This post has been updated.

Earlier this week, Brandeis University became the latest in a long line of academic institutions to receive a “list of demands” from its allegedly beleaguered student body. Saying that “we [Brandeis has] failed our black students,” “Concerned Students 2015” released a laundry list of demands to the administration that included a minimum wage increase for student employees, and the appointment of a VP of “Diversity and Inclusion.”

Students have since marched on various buildings, and are currently occupying (at some level) the public areas of the administration building. Since this is college, I feel free to assume that this has caused a certain amount of uproar when it comes to attendance policies.

Never fear—Brandeis has the situation under control. Interim Provost and Senior Vice President for Academic Affairs Irving R. Epstein sent an email to the faculty last night giving them “discretion in regard to class attendance and completion of academic work.”

Here’s a screenshot of the email (I’ve blacked out email addresses):

(This screenshot has been updated to show the sender, recipient, subject line, etc.)

(This screenshot has been updated to show the sender, recipient, subject line, etc.)

Who needs class when there’s a narrative to fight for?

***Updates***

Let’s keep in mind that this is coming from the university whose student body rose up in protest against a…microaggressive?…protest against…microaggressions.

I think I got that right. Essentially, one group of students protested another group of students’ free speech installation highlighting “microaggressions” commonly heard used in conjunction with Asian and Asian-American students. Apparently, the examples of microaggressions were far too microaggressive to be allowed.

Yes, really. Students were “triggered,” complaints were wailed, and apologies were handed out in turn. I repeat this story here not to make everyone really confused about who microaggressed who, but to emphasize that we’re not dealing with a rational community.

That label applies to both the student body, and apparently, the administration. I support liberal speech policies, but the actions of these students coupled with the response from the administration tells me we’ve gone beyond the boundaries of “expression” and into territory that negates entirely the point and purpose of higher education—that is, to actually be educated.

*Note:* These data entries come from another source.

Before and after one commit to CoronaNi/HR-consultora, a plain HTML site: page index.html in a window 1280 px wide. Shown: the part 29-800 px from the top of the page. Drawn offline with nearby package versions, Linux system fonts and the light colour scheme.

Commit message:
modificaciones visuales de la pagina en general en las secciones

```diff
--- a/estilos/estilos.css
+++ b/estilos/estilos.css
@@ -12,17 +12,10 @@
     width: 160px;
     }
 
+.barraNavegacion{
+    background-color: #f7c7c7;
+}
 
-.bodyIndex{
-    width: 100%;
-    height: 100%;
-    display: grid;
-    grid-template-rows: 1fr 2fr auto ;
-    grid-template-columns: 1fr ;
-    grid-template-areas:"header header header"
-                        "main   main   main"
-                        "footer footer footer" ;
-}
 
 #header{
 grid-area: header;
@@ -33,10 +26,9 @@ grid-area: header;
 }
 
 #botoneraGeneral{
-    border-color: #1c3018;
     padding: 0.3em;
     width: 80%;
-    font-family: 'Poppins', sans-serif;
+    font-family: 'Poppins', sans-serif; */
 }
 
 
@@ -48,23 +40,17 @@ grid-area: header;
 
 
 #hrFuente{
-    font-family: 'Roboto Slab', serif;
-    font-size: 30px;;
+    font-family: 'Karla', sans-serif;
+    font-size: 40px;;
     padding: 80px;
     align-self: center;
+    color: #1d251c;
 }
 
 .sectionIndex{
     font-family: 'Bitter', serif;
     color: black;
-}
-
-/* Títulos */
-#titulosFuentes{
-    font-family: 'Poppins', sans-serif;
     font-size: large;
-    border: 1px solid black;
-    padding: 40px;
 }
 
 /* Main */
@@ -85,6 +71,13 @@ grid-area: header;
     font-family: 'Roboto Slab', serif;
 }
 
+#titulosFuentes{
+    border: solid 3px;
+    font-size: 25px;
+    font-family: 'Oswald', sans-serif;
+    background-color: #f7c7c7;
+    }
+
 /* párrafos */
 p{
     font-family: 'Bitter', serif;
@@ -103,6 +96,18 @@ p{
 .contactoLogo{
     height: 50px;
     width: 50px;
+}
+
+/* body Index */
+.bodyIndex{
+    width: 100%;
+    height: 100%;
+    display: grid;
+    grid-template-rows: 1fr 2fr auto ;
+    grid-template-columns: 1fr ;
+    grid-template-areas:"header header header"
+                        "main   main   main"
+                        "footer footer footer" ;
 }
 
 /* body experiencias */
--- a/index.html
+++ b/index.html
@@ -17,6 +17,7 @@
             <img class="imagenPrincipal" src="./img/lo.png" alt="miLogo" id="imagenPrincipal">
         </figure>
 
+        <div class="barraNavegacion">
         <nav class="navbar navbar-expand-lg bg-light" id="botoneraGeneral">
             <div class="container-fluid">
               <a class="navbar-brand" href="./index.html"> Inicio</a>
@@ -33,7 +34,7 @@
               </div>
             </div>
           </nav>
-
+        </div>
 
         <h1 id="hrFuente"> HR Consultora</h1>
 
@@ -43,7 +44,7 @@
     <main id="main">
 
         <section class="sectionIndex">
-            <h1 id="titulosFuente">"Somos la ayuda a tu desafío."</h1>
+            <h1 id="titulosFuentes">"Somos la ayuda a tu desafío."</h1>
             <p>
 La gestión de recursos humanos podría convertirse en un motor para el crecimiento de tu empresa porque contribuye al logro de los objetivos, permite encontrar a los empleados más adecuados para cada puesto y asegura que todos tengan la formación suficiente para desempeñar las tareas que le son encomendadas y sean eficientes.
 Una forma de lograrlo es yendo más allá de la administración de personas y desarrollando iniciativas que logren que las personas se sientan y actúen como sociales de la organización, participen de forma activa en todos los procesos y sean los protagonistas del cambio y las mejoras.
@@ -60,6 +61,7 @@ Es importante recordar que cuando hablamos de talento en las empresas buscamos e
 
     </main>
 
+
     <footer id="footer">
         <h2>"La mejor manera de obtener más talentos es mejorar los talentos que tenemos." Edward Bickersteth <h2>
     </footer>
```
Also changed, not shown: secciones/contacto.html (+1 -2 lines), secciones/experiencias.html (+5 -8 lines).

At Brandeis, indulgence reigns supreme. What a way to waste four years.

Follow Amy on Twitter @ThatAmyMiller